The Short-Eared Owl (Asio Flammeus)
The Short-eared owl is the possibly the one of the easiest to see as it is active during the day. As the name suggests, the short-eared owl does have ear tufts, but because they are only short, they are often hard to detect. The ear tufts have nothing to do with it’s hearing, as like all owls its real ears are openings on the side of its head, behind the facial disc.
A yellow eyed bird, active during the day. It is a slender, streamlined bird with a buff and dark brown back, paler underneath with dark streaks on the throat and chest. The claws are black and the bill a dark horn-colour with a much lighter tip. They are difficult to see when at rest on the ground, its preferred resting place.
The prey of Short-eared Owls is almost exclusively made up of small mammals such as mice, voles and shrews. The owl prefers an open moorland and heath land habitat, but also likes young conifer plantations. It prefers to perch on posts or on the ground, and is seldom seen in trees.
The nesting site is on the ground; six to eight eggs are laid. The male hunts; presenting food to the female in special food passes. If food is plentiful, only the male hunts. For such large owls, they fly at a very young age, when only 24 to 27 days old. The young rely on their parents for at least seven weeks.
The wild distribution is North and South America, Caribbean, Europe and Asia
The Little Owl (Athena Noctua)
The Little owl is appropriately named, as it is Britain’s smallest owl. It is a rather dark, liver brown with paler spots and with freckling on the forehead. The under parts are dull white, densely marked with smears, streaks and spots of brown. The face is pale with dark and light eyebrows low over the glistening yellow eyes giving the bird a typically fierce quizzical frowning expression.
They prefer open country and hedgerows for hunting and avoid dense woodland areas. Little Owls eat invertebrates such as cockroaches, earwigs, moths, earthworms and a few small mammals. When they have young to fed, Little Owls will also take small birds such as sparrows. Little Owls hunt mostly in daylight hours. A hunting Little Owl has an intent, determined air as it bobs about, peering at the ground.
Little Owls nest in holes in stonewalls, disused rabbit warrens or holes in trees. They usually like to choose a hole with more than one exit. They lay three to five eggs. Incubation of the eggs is sometimes delayed until the full clutch is laid. Incubation takes about four weeks.

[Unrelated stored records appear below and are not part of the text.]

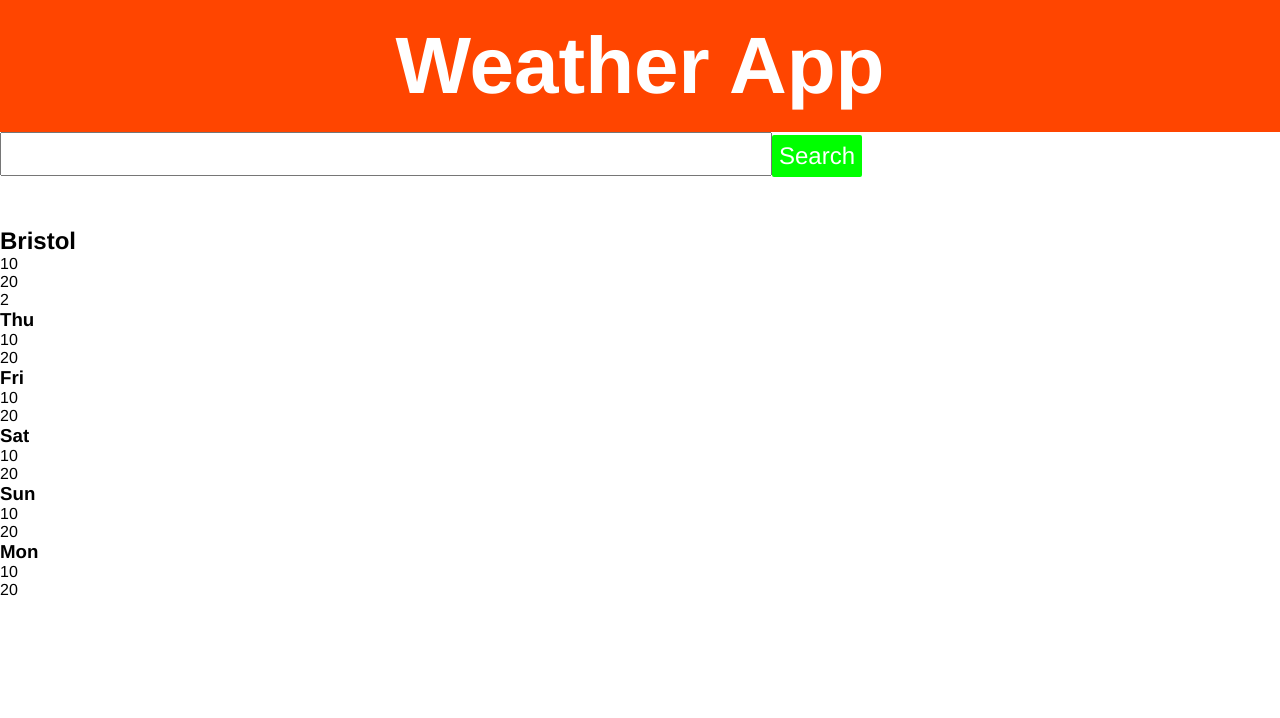
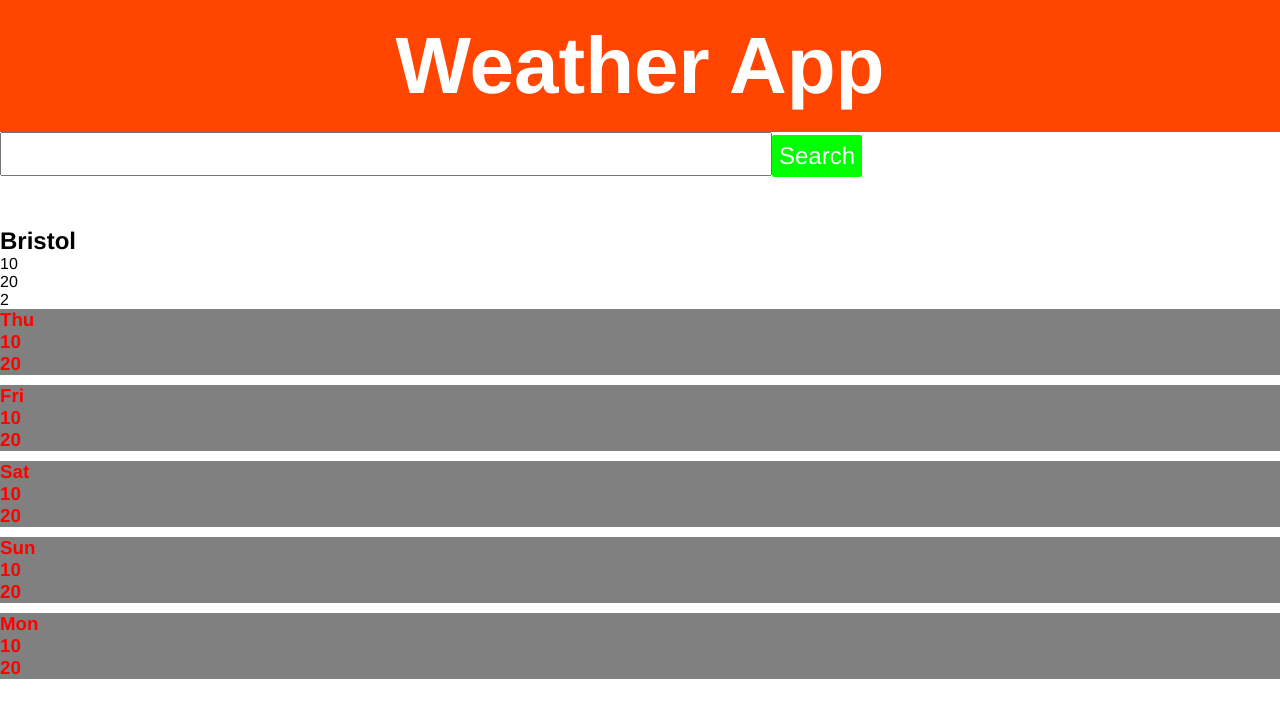
Before and after one commit to r-amos/weather-app, a React (Create React App) app: page / in a window 1280 px wide. Shown: the top 718 px of the page. Built offline with nearby package versions, Linux system fonts and the light colour scheme.

Commit message:
Adding Redux

```diff
--- a/package.json
+++ b/package.json
@@ -5,7 +5,9 @@
   "dependencies": {
     "react": "^16.1.0",
     "react-dom": "^16.1.0",
+    "react-redux": "^5.0.6",
     "react-scripts": "1.0.17",
+    "redux": "^3.7.2",
     "styled-components": "^2.2.3"
   },
   "scripts": {
--- a/src/components/day-summary-panel.jsx
+++ b/src/components/day-summary-panel.jsx
@@ -1,14 +1,41 @@
 import React from 'react';
+
+import styled from 'styled-components';
 
 const DaySummaryPanel = ({day}) => {
 
+    const DayWrapper = styled.div`
+
+        background:grey;
+        margin-bottom:10px;
+
+    `;
+
+    const DayTitle = styled.h3`
+
+        color: red;
+
+    `;
+
+    const DaytimeTemp = styled.h3`
+
+        color: red;
+
+    `;
+
+    const NightTimeTemp = styled.h3`
+
+    color: red;
+
+    `;
+
     return (
 
-        <div>
-            <h3>{day.name}</h3>
-            <div>{day.dayTemp}</div>
-            <div>{day.nightTemp}</div>
-        </div>
+        <DayWrapper>
+            <DayTitle>{day.name}</DayTitle>
+            <DaytimeTemp>{day.dayTemp}</DaytimeTemp>
+            <NightTimeTemp>{day.nightTemp}</NightTimeTemp>
+        </DayWrapper>
 
     );
 
```
Also changed, not shown: src/redux/actions/actions.js (added, +8 -0 lines), src/redux/constants.js (added, +8 -0 lines), src/redux/day.json (added, +13 -0 lines), 1 other file (tests, documents, lock files or other folders).
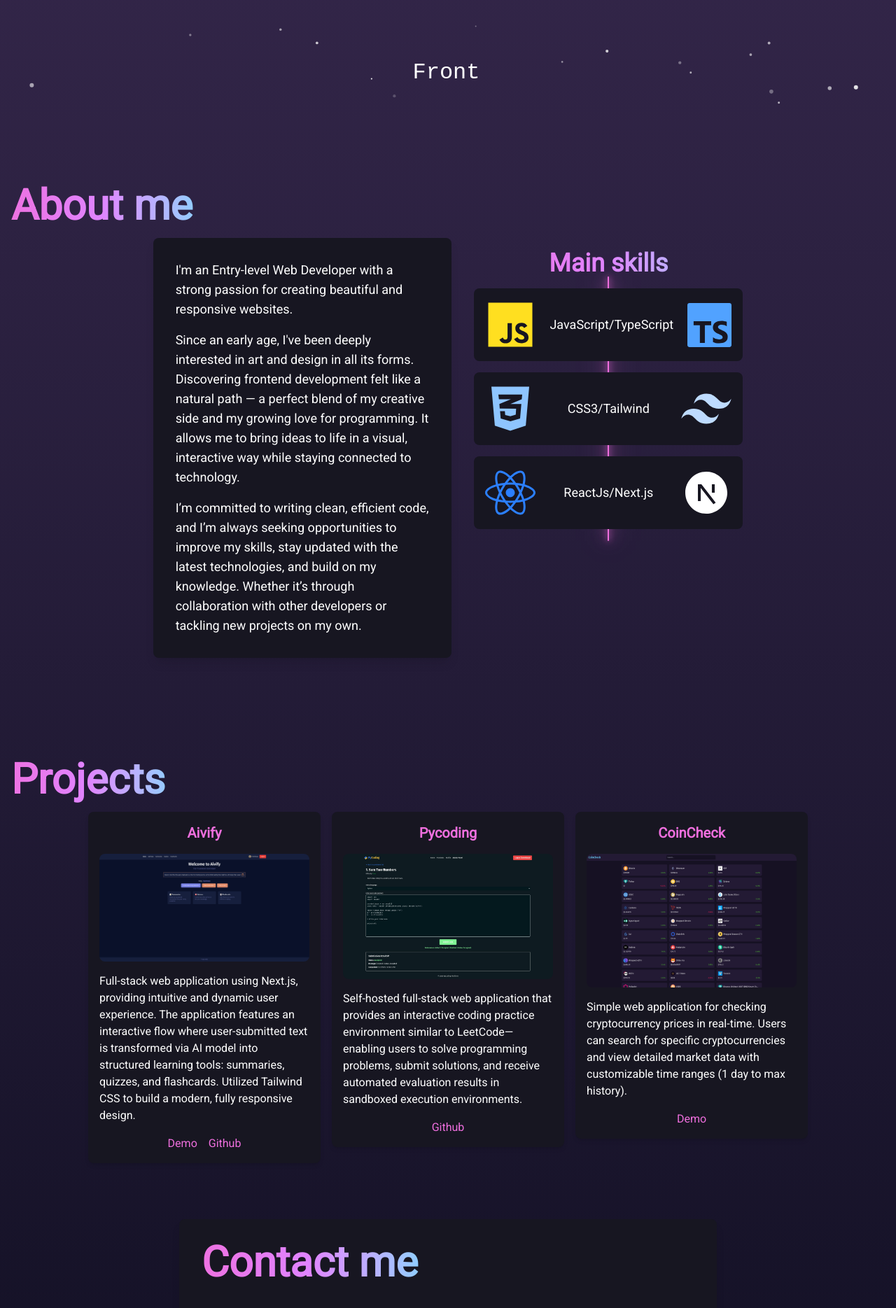
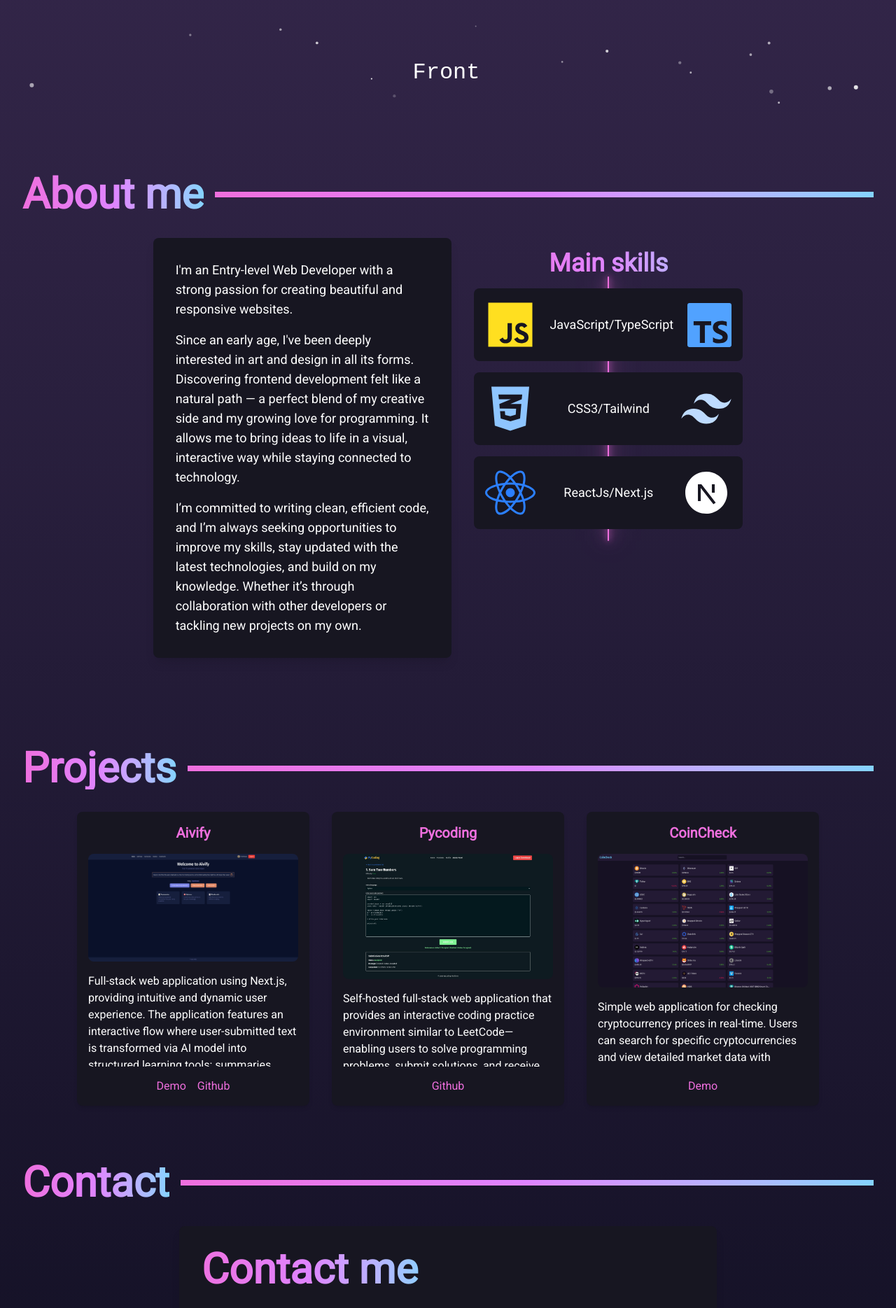
Before and after one commit to mkolaska04/portfolio-page, a Next.js app in the folder portfolio/: page / in a window 1280 px wide. Shown: the part 636-2505 px from the top of the page at 70% size. Built offline with nearby package versions, Linux system fonts and the light colour scheme; a web font is replaced by a local one.

Commit message:
redesign

```diff
--- a/portfolio/src/app/components/ProjectTile.tsx
+++ b/portfolio/src/app/components/ProjectTile.tsx
@@ -8,7 +8,7 @@ type Project = {
 
 export default function ProjectTile({ project }: { project: Project }) {
     return (
-        <div className=" max-w-sm w-fit bg-box rounded-lg shadow-md p-4 flex flex-col items-center">
+        <div className=" max-w-sm w-fit bg-box rounded-lg shadow-md p-4 flex flex-col items-center h-[420px]">
             <h2 className="text-xl font-bold text-[#EF6FDE]">{project.title}</h2>
                 <Image
                     src={project.imageSrc || "/cat-placeholder.jpg"}
@@ -18,7 +18,7 @@ export default function ProjectTile({ project }: { project: Project }) {
                     className="rounded-lg my-4"
 
             />
-            <p className="w-[300px] ">{project.description}</p>
+            <p className="w-[300px] overflow-auto ">{project.description}</p>
             <div className="flex space-x-4 mt-4">
                 {project.links.map((link: { name: string; url: string }) => (
                     <a key={link.name} href={link.url} target="_blank" rel="noopener noreferrer" className="text-[#EF6FDE] hover:text-[#84D3FF]">
--- a/portfolio/src/app/page.tsx
+++ b/portfolio/src/app/page.tsx
@@ -72,7 +72,10 @@ export default function Home() {
         }}
         className="w-full my-16"
       >
-        <h2 className="inline-block text-transparent bg-clip-text bg-gradient-to-r from-[#EF6FDE] via-[#DF84FF] to-[#84D3FF] text-4xl lg:text-6xl p-4 font-bold">About me</h2>
+        <div className="flex items-center justify-center mb-8 w-full px-8 gap-4">
+  <h2 className="inline-block whitespace-nowrap text-transparent bg-clip-text bg-gradient-to-r from-[#EF6FDE] via-[#DF84FF] to-[#84D3FF] text-4xl lg:text-6xl font-bold align-justify">About me</h2>
+        <div className="w-full bg-gradient-to-r from-[#EF6FDE] via-[#DF84FF] to-[#84D3FF] h-2"></div>
+        </div>
         <div className="flex flex-col items-center justify-center lg:flex-row gap-4 lg:gap-8 h-fit lg:items-stretch ">
           <div className="lg:w-1/3 bg-box p-4 lg:p-8 rounded-lg shadow-lg  max-w-7xl lg:text-lg flex flex-col space-y-4">
             <p> I&apos;m an Entry-level Web Developer with a strong passion for creating beautiful and responsive websites.
@@ -108,9 +111,12 @@ export default function Home() {
         }}
         className="w-full my-16"
       >
-        <h2 className="inline-block text-transparent bg-clip-text bg-gradient-to-r from-[#EF6FDE] via-[#DF84FF] to-[#84D3FF] text-4xl lg:text-6xl p-4 font-bold">Projects</h2>
+        <div className="flex items-center justify-center mb-8 w-full px-8 gap-4">
+        <h2 className="inline-block text-transparent bg-clip-text bg-gradient-to-r from-[#EF6FDE] via-[#DF84FF] to-[#84D3FF] text-4xl lg:text-6xl font-bold inline-block">Projects</h2>
+        <div className="w-full bg-gradient-to-r from-[#EF6FDE] via-[#DF84FF] to-[#84D3FF] h-2"></div>
+        </div>
 
-        <div className="flex flex-col  justify-center space-y-4 lg:flex-row lg:space-x-4">
+        <div className="flex flex-row flex-wrap gap-4 justify-center space-y-4 lg:space-x-4 mx-auto w-[90%]">
 
           <FadeInWhenVisible>
             <div className="w-full">
@@ -148,6 +154,10 @@ export default function Home() {
           </FadeInWhenVisible>
         </div>
       </div>
+      <div className="flex items-center justify-center mb-8 w-full px-8 gap-4">
+  <h2 className="inline-block whitespace-nowrap text-transparent bg-clip-text bg-gradient-to-r from-[#EF6FDE] via-[#DF84FF] to-[#84D3FF] text-4xl lg:text-6xl font-bold align-justify">Contact</h2>
+        <div className="w-full bg-gradient-to-r from-[#EF6FDE] via-[#DF84FF] to-[#84D3FF] h-2"></div>
+        </div>
       <div
         id={sections[3]}
         ref={(el) => {
```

The Little Owl’s preferred habitat is open farmland and wasteland in urban areas, but it avoids woodland. The Little Owl is on the decline due largely to loss of habitat, pesticide poisoning and accidents with the increasing traffic on our roads.
The wild distribution of the Little Owl is Europe, Central and Eastern Asia, North Africa and the Middle East.
Tawny Owl (Strix Aluco)
The Tawny Owl (also known as the Hoot Owl and Brown Owl) is Britain’s most common owl. This prevalence is due largely to its nocturnal habits which have given the Tawny Owl some protection from persecution. Also its size, physical dominance, varied diet and ability to adapt to changing circumstances and exploit new habitats such as urban parkland and even large gardens, have enabled it to sustain larger numbers.
The Tawny has also been relatively unaffected by pesticide poisoning. Indeed the only major problem it has experienced is the loss of some nest sites following the spread of Dutch Elm disease and several years of winter gales.
Weighing up to 0.58kg and with a wingspan of up to 104cms, the Tawny Owl is Britain’s largest mainland breeding owl. Surprisingly it is not found anywhere in Ireland. The Tawny has an extremely varied diet which includes rodents, birds taken from night roosts and invertebrates. Some Tawny Owls have even learnt to take, fish, frogs and amphibians by wading in shallow streams.